Insurers are entitled to make decisions as to the professionals they will insure and the terms of the relationship. To that end, insurers expend considerable energy evaluating risks and assessing the likelihood of a potential claim. The scope of underwriting and the key metrics may vary from carrier to carrier but without exception each insurer relies upon some form of insurance application. Insurers are entitled to rely upon the representations of their applicants and, when faced with a misrepresentation in an insurance application, have the right to deny coverage. Accordingly, we’ve cited previous examples of applicants caught in a lie in their insurance applications. Don’t do it. Consider another recent example.
In DeMarco v. Stoddard, a doctor had a medical malpractice policy with an insurer based in Rhode Island from 2007 through 2011. A doctor who practiced outside of Rhode Island could still obtain a policy with Insurer if at least 51% of the practice was generated in Rhode Island. On his insurance application the doctor responded “yes” to the question of whether at least 51% percent of his practice was generated in Rhode Island.
The doctor performed a surgery in 2010, which resulted in complications and an ultimate malpractice suit that was initiated in 2011 in the state of New Jersey. After finding out that the doctor had virtually no Rhode Island practice and had lied on his application, the insurer refused to provide insurance coverage for the claim. A Rhode Island state court allowed the carrier to rescind the policy based on the misrepresentation.
The plaintiff subsequently amended his complaint to add the insurer as a defendant, and sought to have it defend and indemnify the doctor. The trial and appellate courts required the carrier to provide coverage to the doctor up to $1 million — the amount of medical malpractice liability insurance that a physician licensed to practice medicine and performing medical services in New Jersey is required to maintain.

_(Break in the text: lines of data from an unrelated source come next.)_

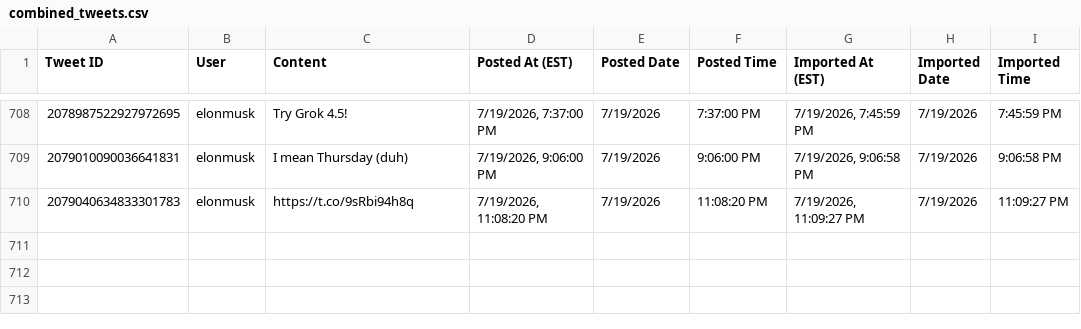
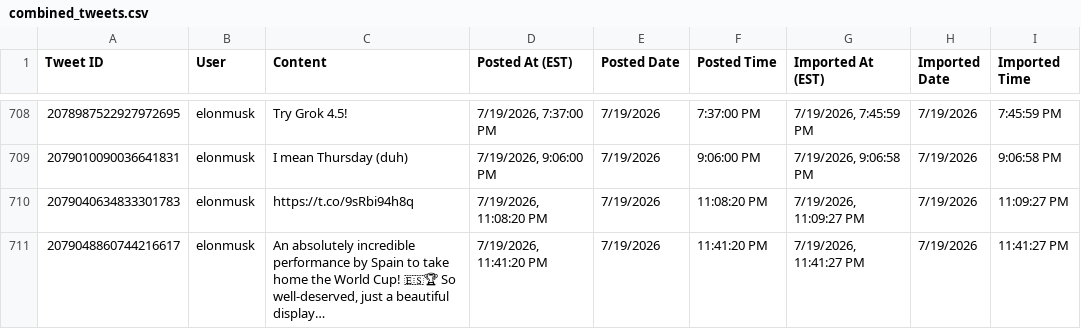
Before and after one commit to chubakalai/elp, a CSV file: data/combined_tweets.csv, drawn as a sheet; only a part is shown, gaps mark what is left out; the diff names each change by its address in the sheet, - before the commit and + after, or states it on an @@ line.

Commit message:
elc8 (muskmeter.live): +1 post(s)

```diff
--- a/data/combined_tweets.csv
+++ b/data/combined_tweets.csv
+row 711: 2079048860744216617 | elonmusk | An absolutely incredible performance by Spain to take home the World Cup! 🇪🇸🏆 So well-deserved, just a beautiful display… | 7/19/2026, 11:41:20 PM | 7/19/2026 | 11:41:20 PM | 7/19/2026, 11:41:27 PM | 7/19/2026 | 11:41:27 PM
```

The state Supreme Court, however, overturned the decision. The court relied on well-established case-law that the carrier owes no duty to defend or indemnify for any pending or accrued claims at the time of rescission. As a result, the doctor was left without malpractice coverage and on the hook.